His sentiments were expressed by others.
Mason Walker of East Fork Cultivars in Takilma said his licensed recreational marijuana operation would be virtually shut down if the ordinance went into effect. His farm, on 9 acres of land zoned rural residential, has a 40,000-square-foot growing area, which would be reduced to 5,000 under the ordinance.
Walker said he joined in the legal action reluctantly. He is a board member of a trade organization called the Craft Cannabis Alliance. It has about 50 members.
"We really wanted to find a collaborative solution" with the county, he said. "We felt neighbors had valid concerns (with farms in general)."
But, he feels the restrictions will harm the "good" growers while not solving the problem of the "bad" ones.
"I think the stay issued by LUBA was a good thing," he said. "It's an opportunity to talk about this again."
Monday's decision by LUBA was procedural and not on the merits of the case. Walker hopes the delay opens a door to discussion.
"My only fear is, because it's gone this route, because we sent it to LUBA, it may drive people to anger. My fear is it may lead to more division."
Pete Gendron of the Oregon SunGrowers Guild, another trade association, said it's yet to be decided how LUBA ultimately will rule.
"I think people might be slightly overreacting," he said. "The stay isn't entirely uncommon when it's a controversial decision."
Gendron feels that LUBA will act on the merits of the case as soon as possible.
"LUBA is taking this issue seriously and we appreciate that," he said. "This is wait and see. I'm not sure which case is stronger."
The appeal is being led by Portland attorney Ross Day. The growers' group is called Farming & Agricultural Rights Management Society, or F.A.R.M.S., a nonprofit property rights land-use organization.
Commissioners approved the measure after receiving neighbor complaints and concerns about nearby marijuana farms. Earlier in the year, voters agreed by a margin of 64 percent to 36 percent that they didn't want commercial marijuana operations in rural residential zones.
Now that the stay is in place, Day said he intends to file paperwork this week formally detailing his group's reasons for its appeal. The county then would have an opportunity to respond. LUBA could uphold the ordinance, reverse it or send it back to the county for retooling.
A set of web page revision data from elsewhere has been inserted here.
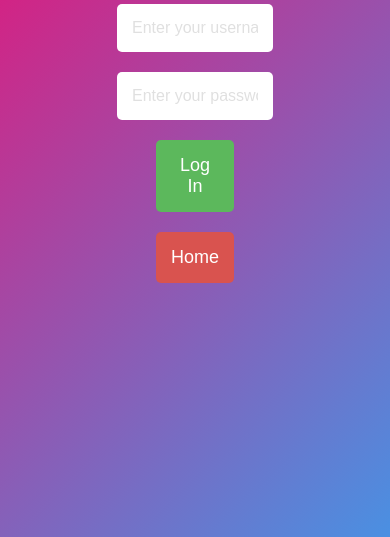
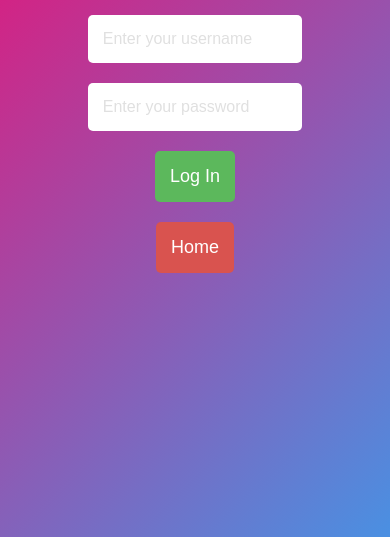
Before and after one commit to Baloyi2/check-me, a plain HTML site: page profile.html in a window 390 px wide. Shown: the part 307-844 px from the top of the page. Drawn offline with Linux system fonts and the light colour scheme.

Commit message:
Add files via upload

```diff
--- a/profile.css
+++ b/profile.css
@@ -25,7 +25,7 @@ h1 {
 }
 
 input {
-    width: 40%; /* Set width to 55% */
+    width: 55%; /* Set width to 55% */
     padding: 15px;
     margin: 10px 0;
     border: none;
@@ -81,6 +81,6 @@ button:last-of-type:hover {
     }
 
      button {
-        width: 20%; /* Make inputs and buttons wider on small screens */
+        width: max-content; /* Make inputs and buttons wider on small screens */
     }
 }
```
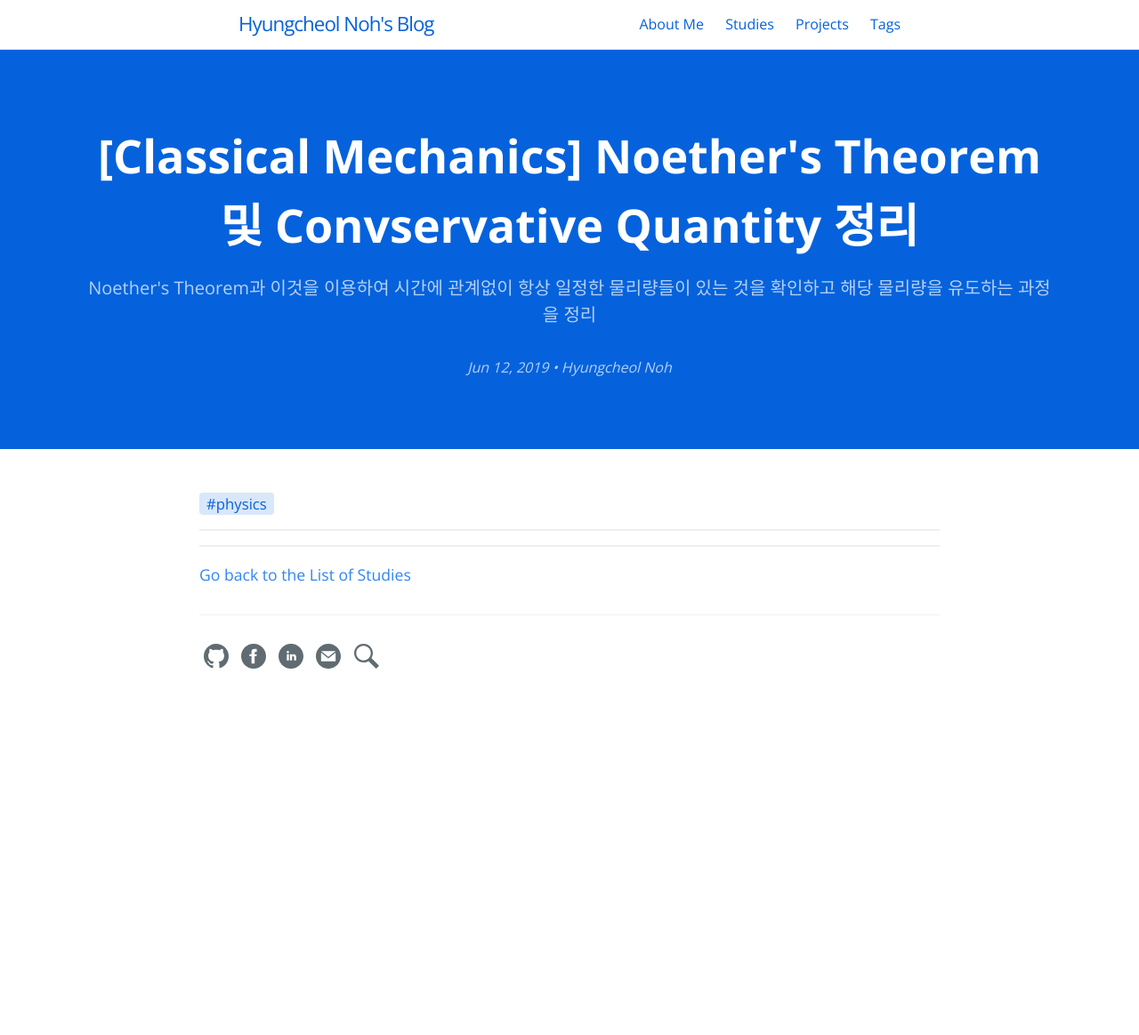
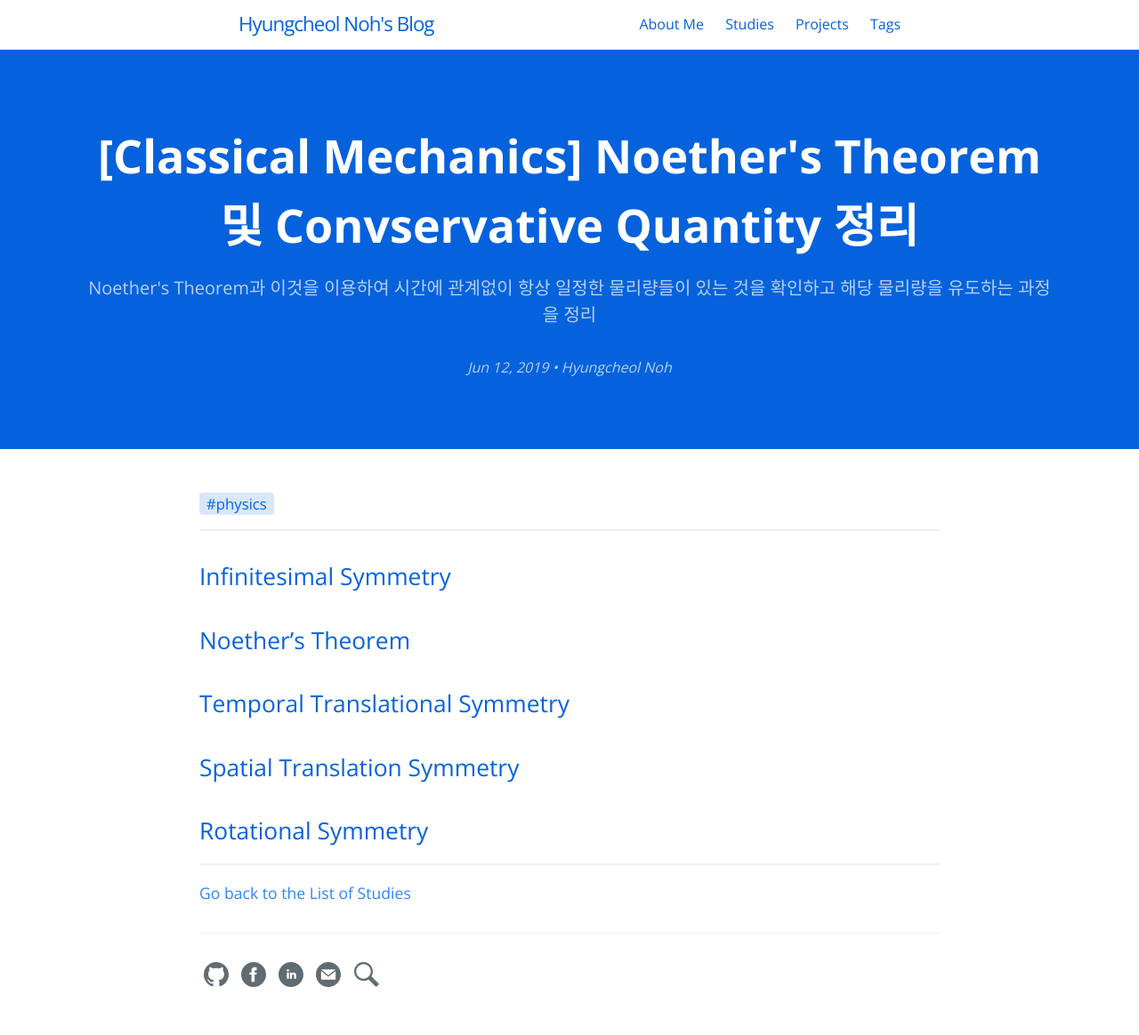
Before and after one commit to hcnoh/hcnoh.github.io, a Jekyll site: the page built from _posts/2019-06-12-noethers-theorem.md, in a window 1280 px wide. Shown: the whole page at 89% size. Built offline with Jekyll 4.4.1, drawn with Linux system fonts in a browser that asks for light colours; comment, search, counter and statistics services are not loaded; before the commit the page ends 900 px from its top, so only the background shows below that.

Commit message:
updated 1 post

```diff
--- a/_posts/2019-06-12-noethers-theorem.md
+++ b/_posts/2019-06-12-noethers-theorem.md
@@ -12,3 +12,13 @@ image: /thumbnail-mobile.png
 author: "Hyungcheol Noh"
 permalink: /2019-06-12-noethers-theorem
 ---
+
+## Infinitesimal Symmetry
+
+## Noether's Theorem
+
+## Temporal Translational Symmetry
+
+## Spatial Translation Symmetry
+
+## Rotational Symmetry
```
"The county commissioners passed an ordinance with the intent of taking away my clients' property rights," Day said, in an emailed statement.
Commissioner Dan DeYoung said he wasn't discouraged "one little bit" by Monday's procedural ruling.
"I just have to sit back and see what LUBA does," he said. "That's just going to have to run its course. This is a long, drawn-out thing.
"I don't hold it against people," he continued. "We didn't lose. They didn't win. I think the people who are going to lose is the citizens of Josephine County. They want something done."
In a related matter, F.A.R.M.S. is holding a membership meeting at 6 p.m. this evening at the former Elks building at 207 S.W. K St. in Grants Pass. The agenda includes the ordinance and proposed new marijuana taxes to fund local law enforcement.
New members are invited. For more information about the group, send an email to firstname.lastname@example.org.
Reach reporter Shaun Hall at 541-474-3722 or email@example.com.